“Explode” generated enough excitement on his pedigree-exceeding Genomic values that he was used as a “sire of sons” as soon as semen was available.    He has sons in AI and daughters being ET flushed for AI, all based upon Genomic imputations.   Now with his first milking progeny, he looks like this:

+2265  GTPI    +1703m  -03%  +54bf  -01%  +49pr   2.75 SCS   -0.6 DPR   +3.5 PL   $548 Net Merit
8% calving ease   (6% daughter calving ease)   +3.74 PTA Type   +3.08 Udders   +3.02 Feet & Legs

What sort of pedigree generates this level of Genomic success?

“Explode” is a son of Sandy-Valley Bolton who was #1 TPI sire at time of his birth.  His dam Wabash-Way Emilyann (VG 88) (Dam of Merit) is a daughter of previous #1 TPI sire, Picston Shottle.   Emily Ann is the eleventh (11th) generation of VG or EX cows with calculated indexes, from the cow line of Whittier Farms Lead Mae  (EX-95), an early “Leadman” from a “Blackstar”.

The “sire stack” explains how you add up high indexes:  Bolton x Shottle x O-Man x Mtoto x Rudolph x Leadman x Blackstar:  all were #1 for Net Merit, TPI, LPI (Canada), BW (UK) or Inet (Italy).   Such are the sires on which the Genomic database is based and the imputation of value is calibrated.

Is crossbreeding truly a breeding “method” or just a breeding “option” ?

Crossbreeding has gained momentum in three major areas of dairy decision making:
(1)     use of Jersey sires on virgin Holstein heifers, to insure calving ease at earlier calving ages.
(2)     use in conversion of dairy herds to intensive rotation grazing to improve fertility and vigor.
(3)     use in large confinement herds to improve health, fertility, and feed conversion qualities.

On the last genetic base update by AIPL (USDA), it was noted that “crossbreed” has become the second largest breed on DHIA test, behind Holsteins, ahead of Jerseys and all other pure breeds. This has led to the inclusion of crossbred progeny in their sires’ individual genetic evaluations.

What is different between “pure” breeding and “cross” breeding?

A dumb question, right? A purebred is descended from a single breed sire line. A crossbred has a multiple of breeds in her recent sire stack. But on a molecular (DNA) basis, this is not as big a deal as it sounds—because 85+% of all bovine gene patterns are shared in common among all dairy breeds.

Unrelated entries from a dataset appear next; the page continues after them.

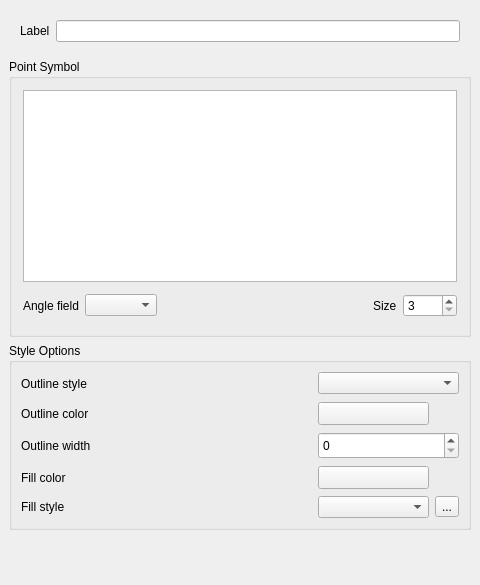
First picture: the form in branches/renderer/src/ui/qgssinglesymboldialogbase.ui, repository stopa85/Quantum-GIS, before the edit.
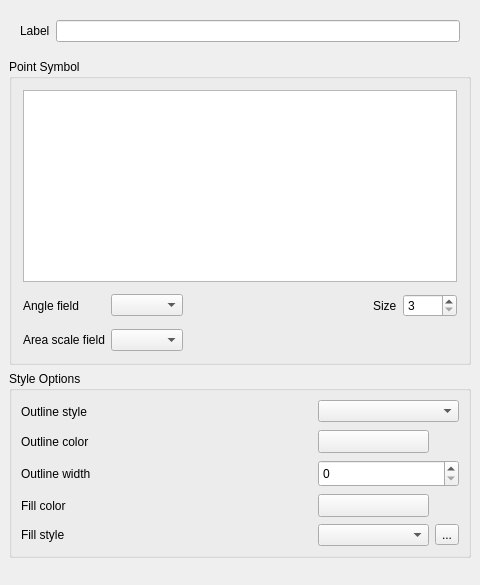
Second picture: the form after the edit. Custom widgets are drawn as their Qt base class.

The edit to the form file:
```diff
--- a/branches/renderer/src/ui/qgssinglesymboldialogbase.ui
+++ b/branches/renderer/src/ui/qgssinglesymboldialogbase.ui
@@ -366,6 +366,16 @@
         </property>
        </widget>
       </item>
+      <item row="2" column="0" >
+       <widget class="QLabel" name="textLabel9" >
+        <property name="text" >
+         <string>Area scale field</string>
+        </property>
+        <property name="buddy" >
+         <cstring>mScaleClassificationComboBox</cstring>
+        </property>
+       </widget>
+      </item>
       <item row="1" column="1" >
        <widget class="QComboBox" name="mAngleClassificationComboBox" >
         <property name="minimumSize" >
@@ -376,6 +386,16 @@
         </property>
        </widget>
       </item>
+      <item row="2" column="1" >
+       <widget class="QComboBox" name="mScaleClassificationComboBox" >
+        <property name="minimumSize" >
+         <size>
+          <width>0</width>
+          <height>20</height>
+         </size>
+        </property>
+       </widget>
+      </item>
       <item row="1" column="2" >
        <spacer>
         <property name="orientation" >
```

The entire theory of crossbreeding is based on the assumption that less than 15% of the gene total will be different enough to cause extraordinary “heterosis” [hybrid vigor] in such a mating. In a biological sense, the difference between “outcross” (different bloodlines within a breed) and “crossbreeding” (use of mates from another bred) is only a matter of degree.

The interest in crossbreeding stems from dairymen’s observation that over time AI sire lines become more closely interrelated. Fears of “inbreeding” combined with loss of calf and cow vigor and slower, more costly reproduction, adding up to shorter average herd life, led to crossbreeding experiments. 

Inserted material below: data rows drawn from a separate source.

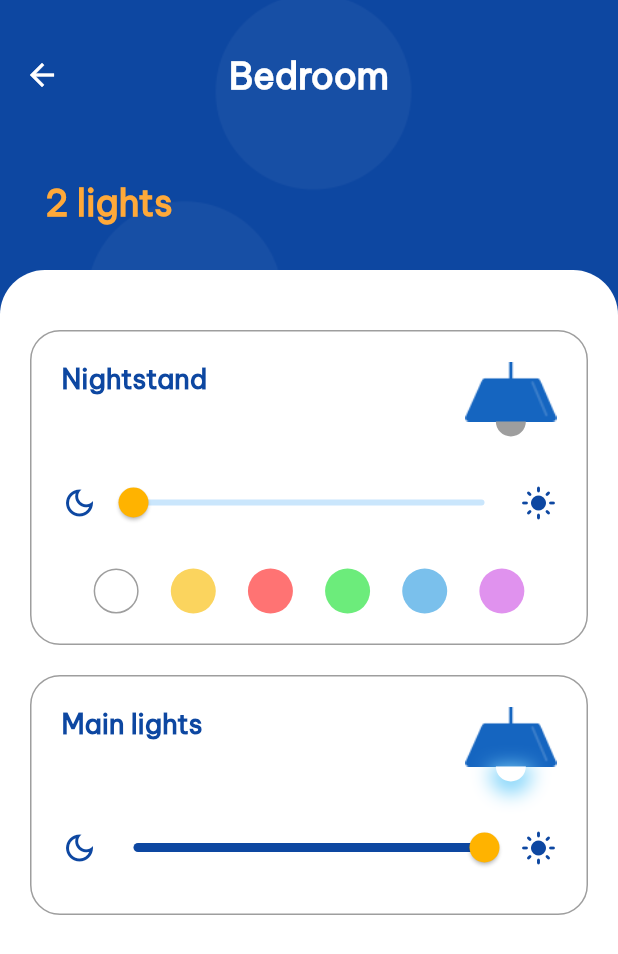
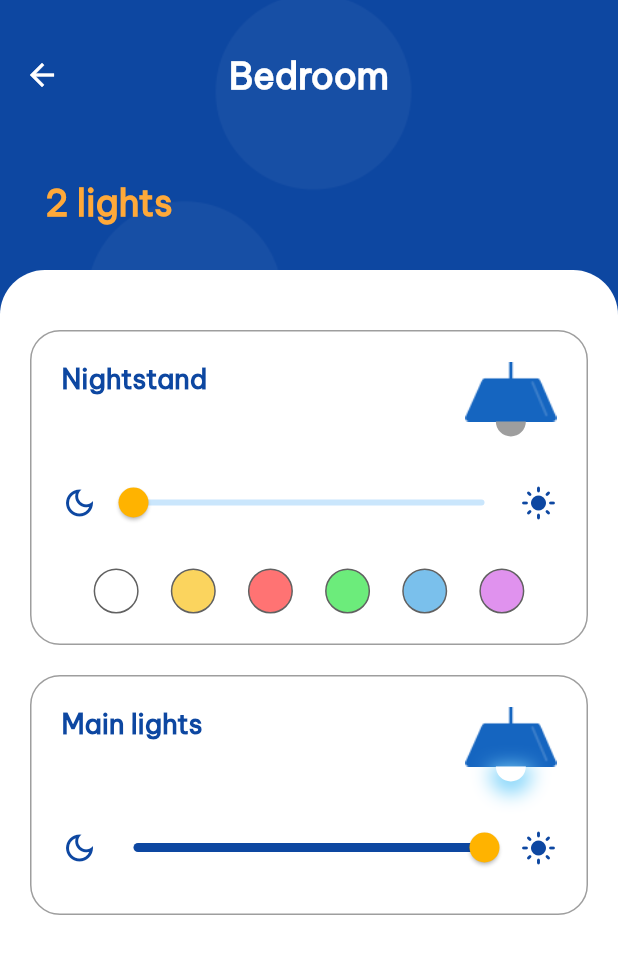
Before and after one commit to Mayank-9018/SmartHome, a Flutter app: the screen it shows after launch, after a tap on "Bedroom", on a phone screen of 412 x 824 dp. Shown: the top 954 px of the screen. Run offline on Flutter 3.47's test engine with Material 2 defaults, Android fonts, the phone set to English and light mode, and no system bars.

Commit message:
Border on color dots

```diff
--- a/lib/components/light_card.dart
+++ b/lib/components/light_card.dart
@@ -209,9 +209,7 @@ class ColorPallete extends StatelessWidget {
                 decoration: BoxDecoration(
                   color: color,
                   borderRadius: BorderRadius.circular(20.0),
-                  border: color == colors[0]
-                      ? Border.all(color: Colors.grey)
-                      : null,
+                  border: Border.all(color: Colors.grey.shade700),
                 ),
               ),
             ),
```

What measurable effects are seen?

To me, three key research studies tell us how much to rely on crossbreeding:

(Netherlands)  “inbreeding depression” is caused by “single trait selection” (not pedigrees with ancestors in common)
(New Zealand)  “hybrid vigor” is worth 6% on a first cross, 3% on a second cross, 1.5% on a third cross—ie, the more crossbred generations, the level of heterosis declines to an undetectable level.
(Iowa State)  “crossbreed” vigor is good in a first cross, gains a bit on second cross, peaks by the third cross, and then declines—after eight crosses, you have lost all predictability of results.

To state it simply—“crossbreeding” is a short-term fix, but not a substitute for genetic selection.